NPR reports on Punxsutawney Phil’s prediction of an early spring.
What’s my favorite holiday? After Thanksgiving, it’s . . . Groundhog Day. And if, like me, you’re a fan of redemption movies—and of Bill Murray—then today you watched Groundhog Day . . . again . . . and again. . . .
Click to relive Bill Murray’s day . . . over . . . and over . . . and over. . . .
My favorite part of this perennial movie is near the end, when Phil—Connors, that is—finally gets it. He starts living—and giving—in the ever-present moment. He hasn’t yet escaped the never-explained time warp he has somehow found himself in; but in time (whatever that means), he accepts his fate and eventually lives a perfect day that only close to infinite re-dos could have made possible as he learns life’s most important lesson. And yet . . .
What is a “perfect” day? The message of the film is that this Scrooge-like guy learns about becoming his best self through genuine interest in and compassion for others—all with a comic and romantic twist (not unlike Bill’s other redemption movie, Scrooged).* His reward for a lesson well learned and a life well lived on February 2nd?
But on the other side of the screen, we don’t get infinite re-dos. We ordinary mortals need to learn as we go through linear time, not when we’re stuck in an endless loop of it. So how do we learn to live a “perfect” day on February 3rd after learning the lessons of our own February 2nd?
My personal February 2nd, so to speak, was actually on Valentine’s Day 2014. I underwent my last vaginal radiation treatment (brachytherapy) that day following a total hysterectomy for uterine cancer on December 13, 2013. And I was still in the “glow” of having survived a brush with mortality and having learned my lesson that all moments of life are precious and, in their own way, eternal.
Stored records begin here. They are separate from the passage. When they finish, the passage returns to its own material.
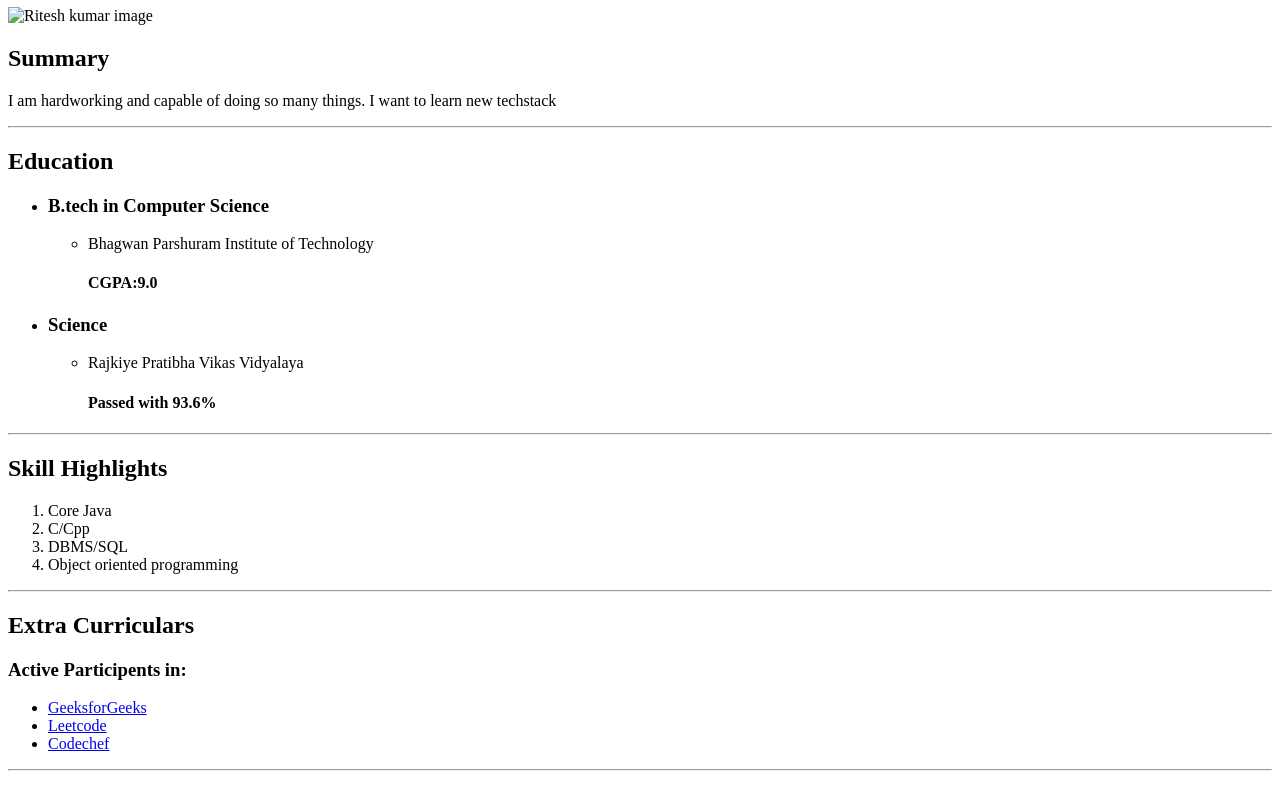
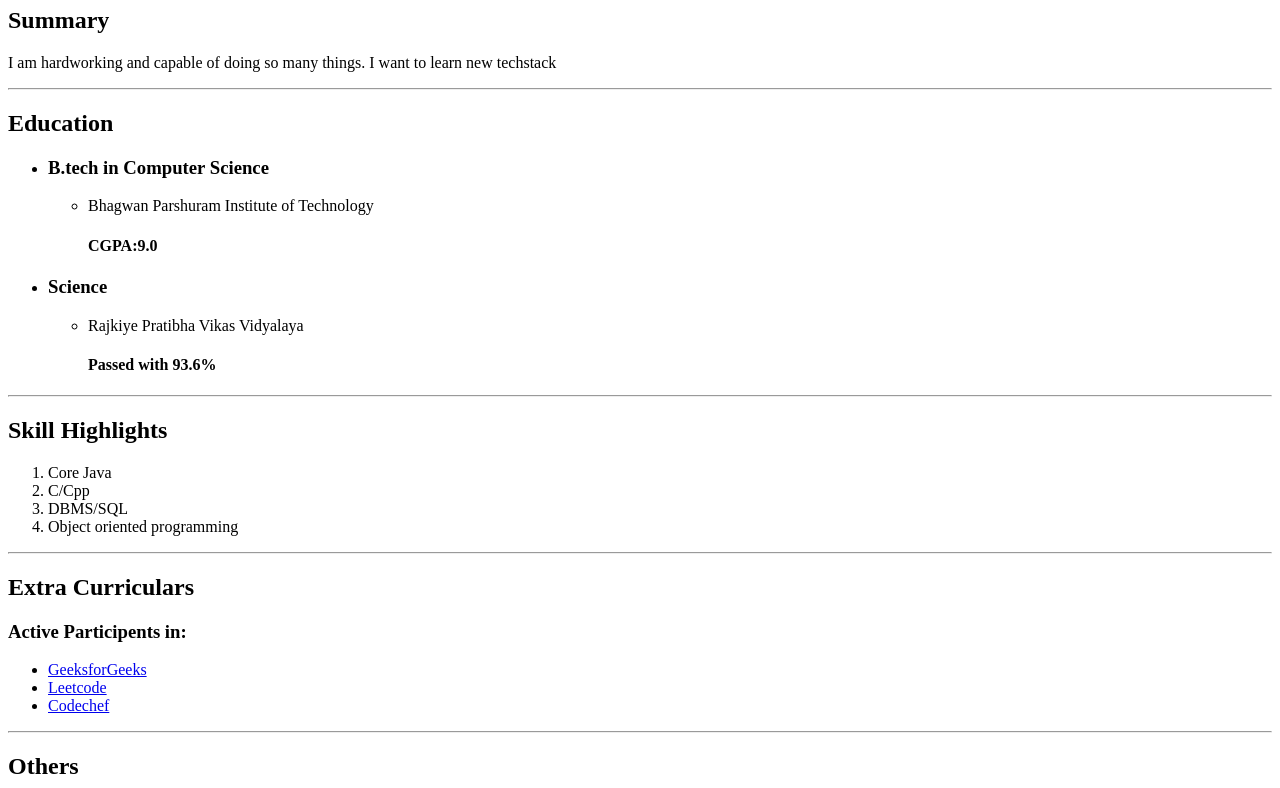
Before and after one commit to riteskumar/Web-development, a plain HTML site: page Capstone+Project/index.html in a window 1280 px wide. Shown: the part 73-861 px from the top of the page. Drawn offline with Linux system fonts and the light colour scheme.

Commit message:
Update index.html

```diff
--- a/Capstone+Project/index.html
+++ b/Capstone+Project/index.html
@@ -6,7 +6,6 @@
 </head>
 <body>
     <h1>Ritesh Kumar</h1>
-    <img src="./profile/photo.jpg" height="100" alt="Ritesh kumar image"/>
     <h2>Summary</h2>
     <p>I am hardworking and capable of doing so many things. I want to learn new techstack</p>
     <hr/>
```
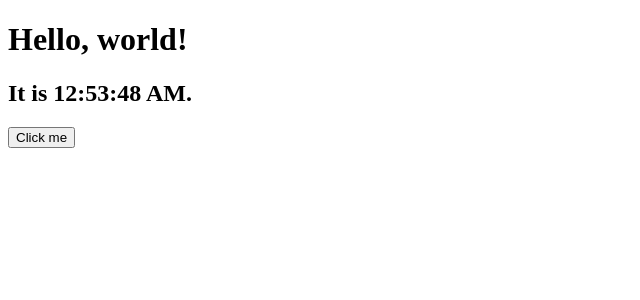
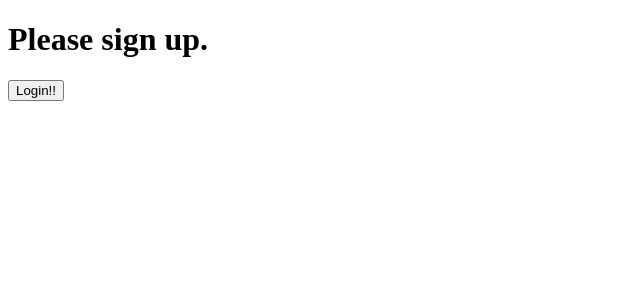
Before and after one commit to devAviat/react-tic-tae-tok-2022, a React (Create React App) app: page / in a window 1280 px wide. Shown: the top 300 px of the page, without its empty margins (0-640 px from the left). Built offline with nearby package versions, Linux system fonts and the light colour scheme.

Commit message:
엘리먼트 변수

```diff
--- a/src/index.js
+++ b/src/index.js
@@ -1,67 +1,63 @@
 import React from 'react';
 import ReactDOM from 'react-dom';
 
-function FormattedDate(props) {
-    return <h2>It is {props.date.toLocaleTimeString()}.</h2>;
-}
-
-class Clock extends React.Component {
+class LoginControl extends React.Component {
     constructor(props) {
         super(props);
-        this.state = { date: new Date() };
-    }
-    //mount
-    componentDidMount() {
-        this.timerID = setInterval(() => this.tick(), 1000);
+        this.handleLoginClick = this.handleLoginClick.bind(this);
+        this.handleLogoutClick = this.handleLogoutClick.bind(this);
+        this.state = { isLoggedIn: false };
     }
 
-    componentWillUnmount() {
-        clearInterval(this.timerID);
+    handleLoginClick() {
+        this.setState({ isLoggedIn: true });
     }
 
-    tick() {
-        this.setState({
-            date: new Date(),
-        });
+    handleLogoutClick() {
+        this.setState({ isLoggedIn: false });
     }
 
     render() {
+        const isLoggedIn = this.state.isLoggedIn;
+        console.log(isLoggedIn);
+        let button;
+        if (isLoggedIn) {
+            button = <LogoutButton onClick={this.handleLogoutClick} />;
+        } else {
+            button = <LoginButton onClick={this.handleLoginClick} />;
+        }
         return (
             <div>
-                <h1>Hello, world!</h1>
-                <FormattedDate date={this.state.date} />
+                <Greeting isLoggedIn={isLoggedIn} />
+                {button}
             </div>
         );
     }
 }
 
-class LoggingButton extends React.Component {
-    handleClick() {
-        console.log('this is:', this);
-    }
-
-    render() {
-        // 이 문법은 `this`가 handleClick 내에서 바인딩되도록 합니다.
-        return <button onClick={() => this.handleClick()}>Click me</button>;
-    }
+function UserGreeting(props) {
+    return <h1>Welcome back!!</h1>;
 }
 
-function App() {
-    return (
-        <div>
-            <div>
-                <Clock />
-                <LoggingButton />
-            </div>
-        </div>
-    );
+function GuestGreeting(props) {
+    return <h1> Please sign up.</h1>;
 }
 
-class Toggle extends React.Component {
-    constructor(props) {
-        super(props);
-        this.state = { isToggleOn: false };
+function Greeting(props) {
+    const isLogginedId = props.isLogginedId;
+
+    if (isLogginedId) {
+        return <UserGreeting />;
     }
+    return <GuestGreeting />;
 }
 
-ReactDOM.render(<App />, document.getElementById('root'));
+function LoginButton(props) {
+    return <button onClick={props.onClick}>Login!!</button>;
+}
+
+function LogoutButton(props) {
+    return <button onClick={props.onClick}>Logout</button>;
+}
+
+ReactDOM.render(<LoginControl />, document.getElementById('root'));
```
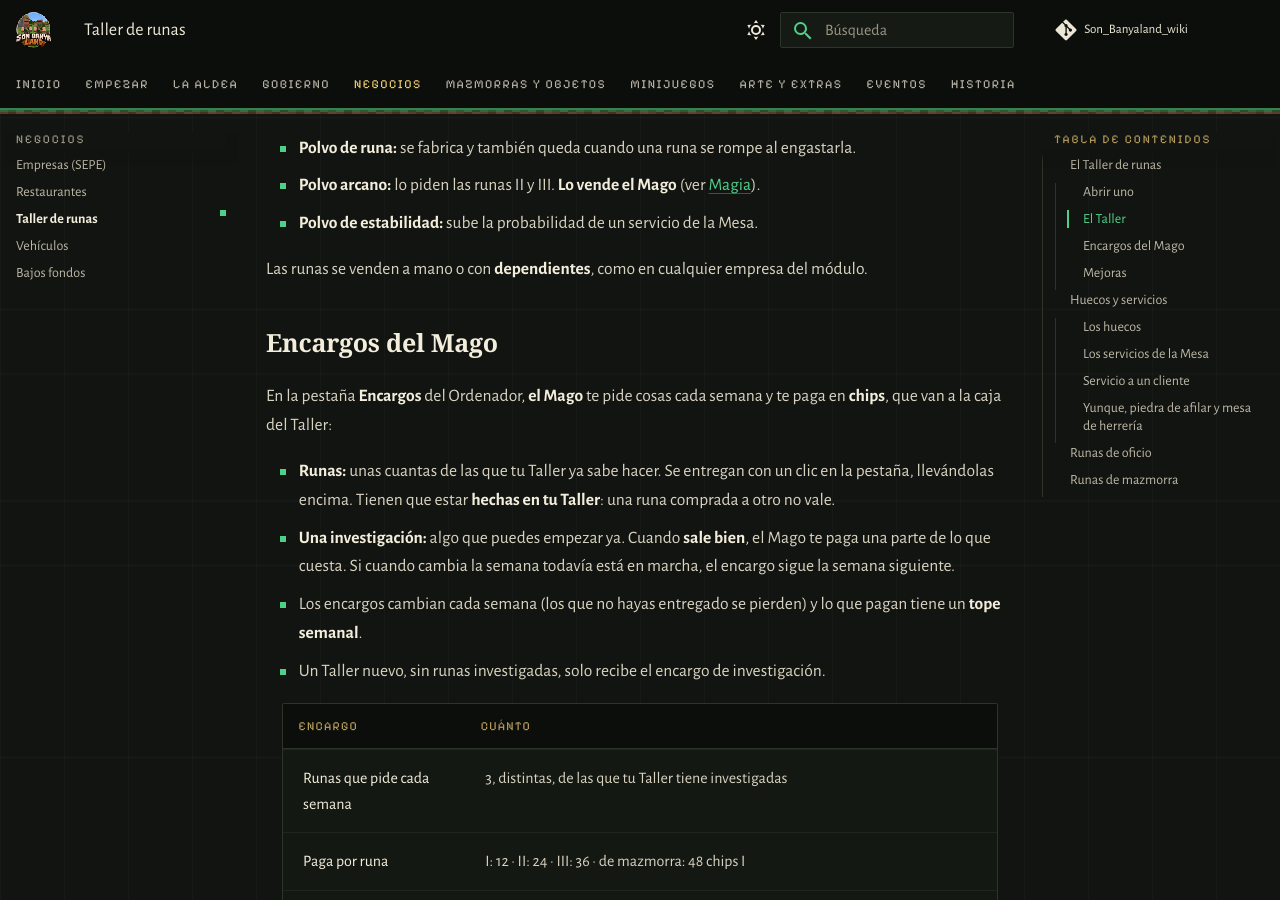
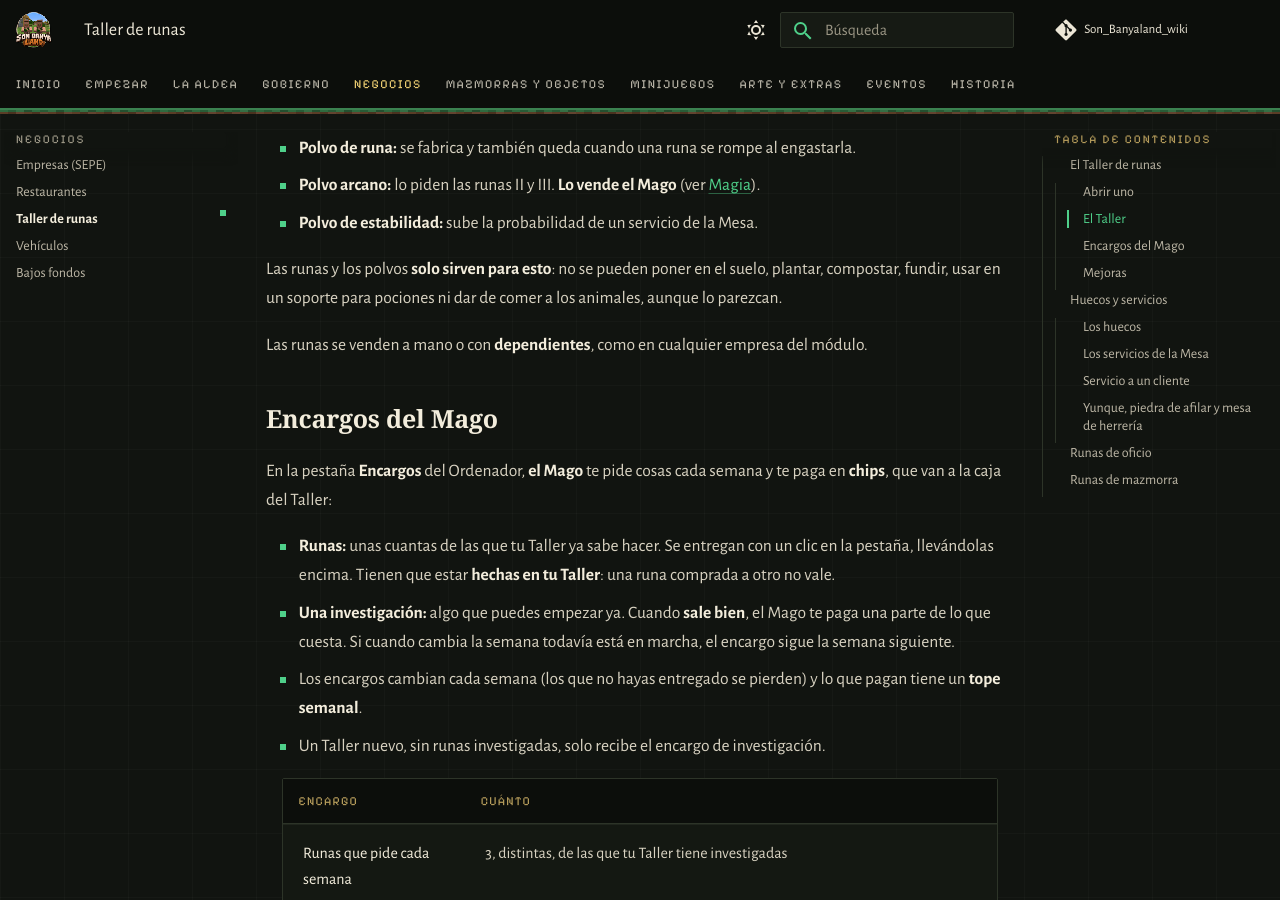
Before and after one commit to PigPilgrim/Son_Banyaland_wiki, an MkDocs documentation site: the page built from docs/runas.md, in a window 1280 px wide and 900 px high, scrolled down 2092 px. Built offline with MkDocs 1.6.1 and Material for MkDocs 9.7.7, drawn with Linux system fonts in a browser that asks for light colours; some web fonts are replaced; comment, search, counter and statistics services are not loaded.

Commit message:
Runas: solo sirven como runas; Empresas: lo que vuelve espera a que salgas de los minijuegos
Co-Authored-By: Claude Opus 5.5 <noreply@anthropic.com>

```diff
--- a/docs/empresas.md
+++ b/docs/empresas.md
@@ -52,7 +52,8 @@ Algunos tipos de empresa (de momento, el [Restaurante](restaurantes.md) y el [Ta
 al elegir la caja y que se pone **cerca de la caja**. Desde él se lleva la empresa.
 
 - Solo lo **ponen, usan y quitan** el dueño y los empleados con permiso. No lo rompen explosiones, pistones ni agua.
-- Si se rompe, el Ordenador **vuelve al dueño** (si no está conectado, al entrar). Si la empresa **cierra**, el
+- Si se rompe, el Ordenador **vuelve al dueño** (si no está conectado, al entrar; si está en los minijuegos, al
+  volver). Si la empresa **cierra**, el
   Ordenador desaparece y se devuelve lo que corresponda (investigaciones a medias, escaparates, las chips que no
   cabían en la caja...).
 - Tiene pestañas: **Estado**, **Investigar**, **Mejoras** y **Personal**, y cada tipo puede tener alguna más.
--- a/docs/runas.md
+++ b/docs/runas.md
@@ -43,6 +43,9 @@ el nombre de tu Taller. Además, sin investigar nada:
 - **Polvo de runa:** se fabrica y también queda cuando una runa se rompe al engastarla.
 - **Polvo arcano:** lo piden las runas II y III. **Lo vende el Mago** (ver [Magia](magia.md)).
 - **Polvo de estabilidad:** sube la probabilidad de un servicio de la Mesa.
+
+Las runas y los polvos **solo sirven para esto**: no se pueden poner en el suelo, plantar, compostar, fundir, usar en un
+soporte para pociones ni dar de comer a los animales, aunque lo parezcan.
 
 Las runas se venden a mano o con **dependientes**, como en cualquier empresa del módulo.
 
```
Or are they? This is a topic for another day, but perhaps all moments of time exist somewhere, in some treasure vault that we can revisit . . . and revisit . . . and revisit—if we learn the combination or find the key. So if the cosmos is filled with all the energy that has ever existed, why not make our contribution positive?
But what if we become disillusioned because we can’t unlock all the secrets of the universe? Such reflections brought me to the realization that, at least in human terms, the most important secret of life is the one Phil learns in the movie. And this thought took me back to the lyrics of the 1967 song by the Youngbloods, “Get Together,” which may hold the deepest human secret:
You hold the key to love and fear
All in your trembling hand
Just one key unlocks them both
It’s there at your command
In an awesome and happy coincidence, when I wrote an earlier version of this post last year, a quick search for those lyrics took me to the February 3, 2015 page on the Huffington Post blog, “The Third Metric,” where that very song happened to be featured that day: “Daily Meditation: Get Together.” Such coincidences seem to point to a cosmic connection, one that I don’t pretend to understand. Yet these occurrences whisper to me that perhaps we do hold a key that unlocks the secrets to at least our private universe.
In the afterglow of that “Whew! Narrow escape!” feeling post-op and post-radiation, I am still figuring out how to incorporate the lessons of my own February 2nd into my February 3rd. Learning how to do this will require me to be awake, aware, and appreciative during all the coming days until I run out of them. And it’s extremely hard.
Maybe tomorrow, on February 3rd, it will be enough for me to realize that aftermaths and interims are just as important as great events. Or maybe they are the great events. Life is still happening in an amazing way, even when we can’t quite feel the miracle of it after an emergency or a major event has melted into the rest of our experience.
Life transitions often feel shallow, muddy, confusing, unfocused, unimportant. But without the respite from urgency that we experience during exciting or traumatic times, we wouldn’t have the chance to dive deeper into our own being. These times spent in semi-mist may actually be mystical. Change is creative. So transition isn’t really a dark place to be feared or avoided, but a space offering a chance to learn and become your own next great thing. As earth transits around the sun, transition is how we experience time . . . and all the times of our lives.
Alone in my personal space, I will celebrate February 3rd, knowing that the ice crystals on the trees will become leaf buds . . . in time. I hope you will never be stuck on February 2nd and will have quietly wonderful February 3rds to look forward to for many years to come.
*And speaking of redemption stories . . .